The differences in training, certification, and experience really do matter. Accountants and bookkeepers both perform specialized roles and engage in ongoing training. In larger companies and accounting firms, they work together—with bookkeepers offering diligent and thorough transactional process management that enable the accountants to perform more advanced financial management functions.
Simply put, if you need the numbers, ask your bookkeeper. If you need to understand what the numbers mean, ask your accountant. Depending on your own financial management challenges, you may need to find out how to fulfill both roles in a cost-effective manner.
Advantage Insights works with each client to clearly define their financial management challenges and then design a suite of services that directly address them. The extent to which our clients need help with bookkeeping and accounting tasks is determined from the outset and a plan is put in place.
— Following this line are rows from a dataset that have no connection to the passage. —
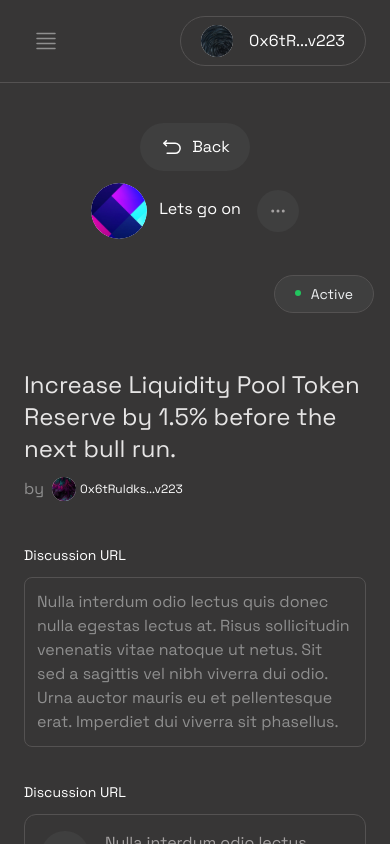
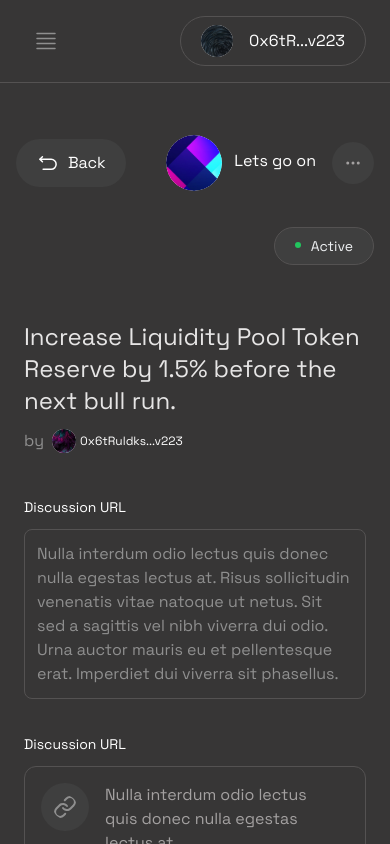
Before and after one commit to PEeGEe21/WaveDAOs, a Next.js app: page /spaces/2/proposals/4/basic-voting in a window 390 px wide. Built offline with nearby package versions, Linux system fonts and the light colour scheme.

Commit message:
modified app's mobile responsiveness

```diff
--- a/pages/spaces/[id]/proposals/[pid]/basic-voting.js
+++ b/pages/spaces/[id]/proposals/[pid]/basic-voting.js
@@ -27,14 +27,14 @@
     <div>
       <Layout>
         <div>
-                  <div className='flex items-center justify-between mb-6 flex-col lg:flex-row'>
+                  <div className='flex items-center justify-between mb-6 flex-wrap'>
                     <div>
                         <button className='flex items-center bg-[#3F3F3F] gap-2 px-5 py-3 rounded-full' onClick={goBack}>
                             <ReturnIcon /> Back
                         </button>
 
                     </div>
-                    <div className='flex items-center justify-evenly gap-4 lg:gap-8 my-3 lg:my-0'>
+                    <div className='flex items-center justify-between gap-4 lg:gap-8 my-3 lg:my-0'>
 
                       <div className='flex items-center flex-row gap-3'>
                           <img src='/spaces-img/image1.svg' className='h-14 w-14 object-cover rounded-full  '/>
```
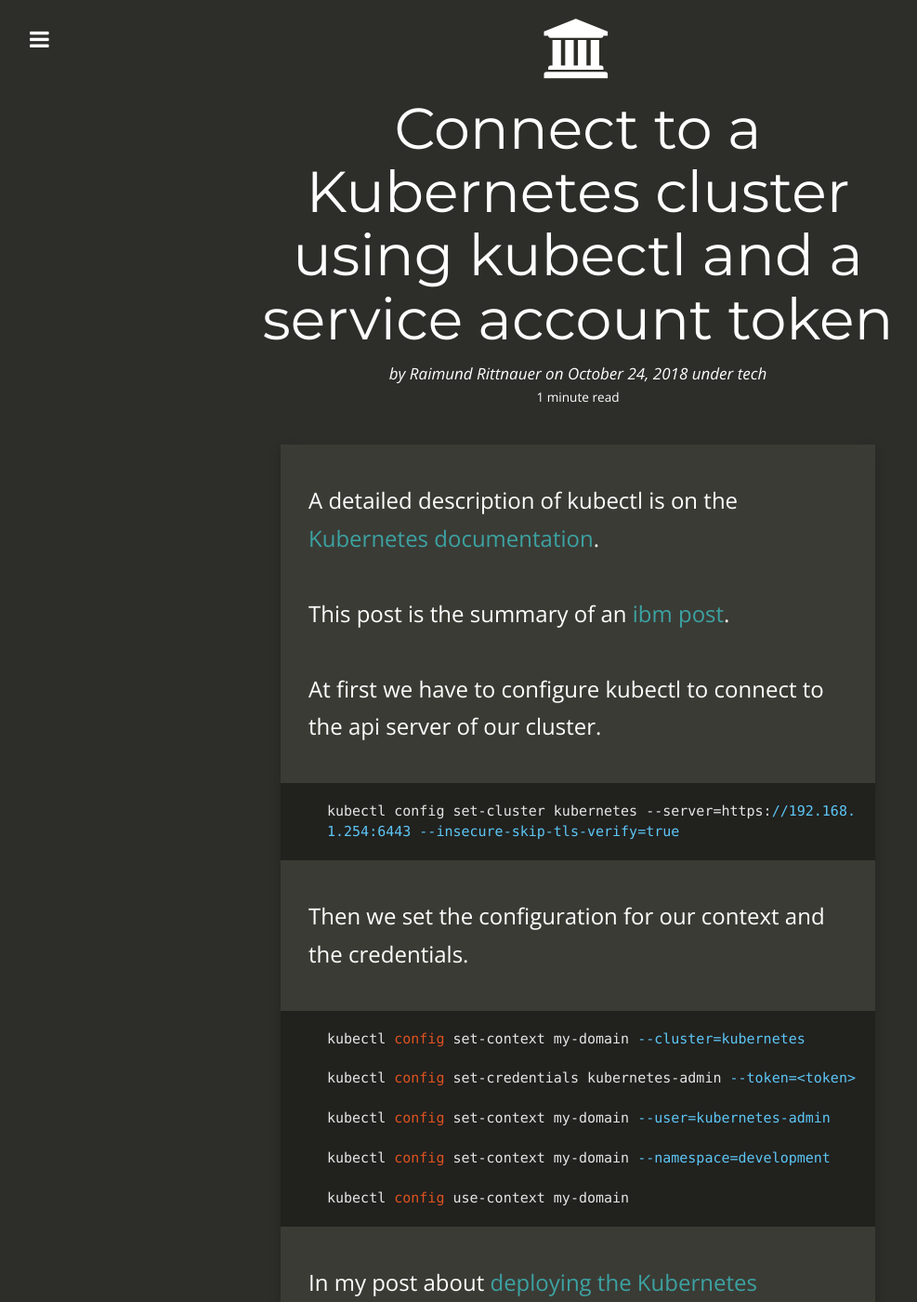
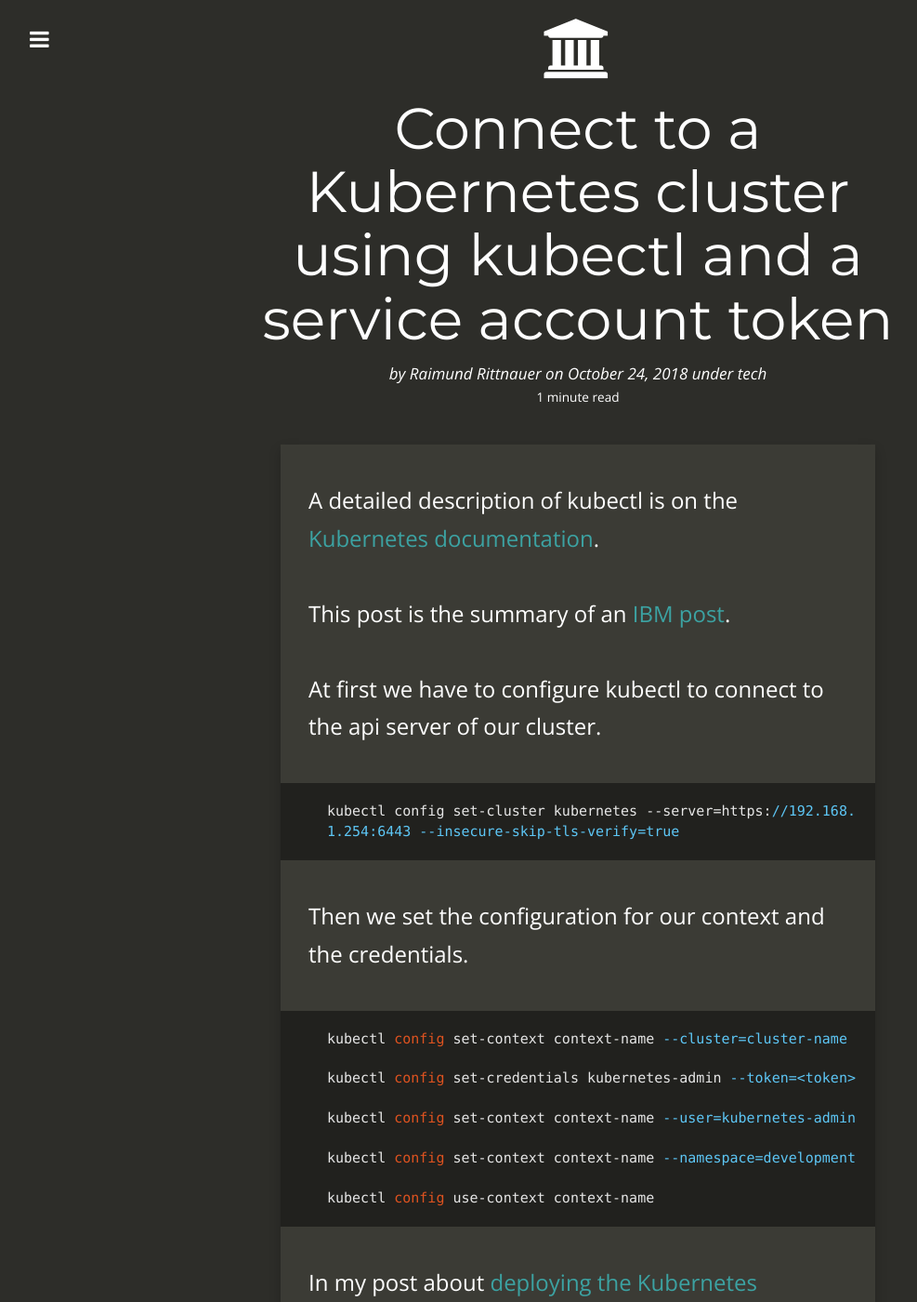
Before and after one commit to raaaimund/raaaimund.github.io, a Jekyll site: the page built from _posts/2018-10-24-connect-to-kubernetes-cluster-using-kubectl.md, in a window 1280 px wide and 1400 px high. Shown: the whole window at 93% size, without its empty margins (18-1005 px from the left). Built offline with Jekyll 4.4.1, drawn with Linux system fonts in a browser that asks for light colours; nearby versions of some CDN libraries; comment, search, counter and statistics services are not loaded.

Commit message:
changed naming

`````diff
--- a/_posts/2018-10-24-connect-to-kubernetes-cluster-using-kubectl.md
+++ b/_posts/2018-10-24-connect-to-kubernetes-cluster-using-kubectl.md
@@ -14,7 +14,7 @@
 
 A detailed description of kubectl is on the [Kubernetes documentation][1]{:target="_blank"}.
 
-This post is the summary of an [ibm post][2]{:target="_blank"}.
+This post is the summary of an [IBM post][2]{:target="_blank"}.
 
 At first we have to configure kubectl to connect to the api server of our cluster.
 
@@ -25,15 +25,15 @@
 Then we set the configuration for our context and the credentials.
 
 ````
-kubectl config set-context my-domain --cluster=kubernetes
+kubectl config set-context context-name --cluster=cluster-name
 
 kubectl config set-credentials kubernetes-admin --token=<token>
 
-kubectl config set-context my-domain --user=kubernetes-admin
+kubectl config set-context context-name --user=kubernetes-admin
 
-kubectl config set-context my-domain --namespace=development
+kubectl config set-context context-name --namespace=development
 
-kubectl config use-context my-domain
+kubectl config use-context context-name
 ````
 
 In my post about [deploying the Kubernetes dashboard][3]{target="_blank"} you can see an example of how to create a service account and get the token for this user.
`````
No matter how you choose to address your financial management needs, find a qualified accountant who is curious about your unique business, challenges, and goals for the future. There is no one-size-fits-all approach to business accounting and your situation demands a custom approach.
Whether you need basic bookkeeping support, or more advanced accounting and advisory services, Advantage Insights can offer a plan that meets you where you are. Along the way, if our approach needs to change, we are flexible to scale up or pull back.
Sign up for a free consultation to learn how your business could benefit from our services. Business accounting touches all aspects of your operation and can help you become more efficient and improve profitability. Contact Advantage Insights today.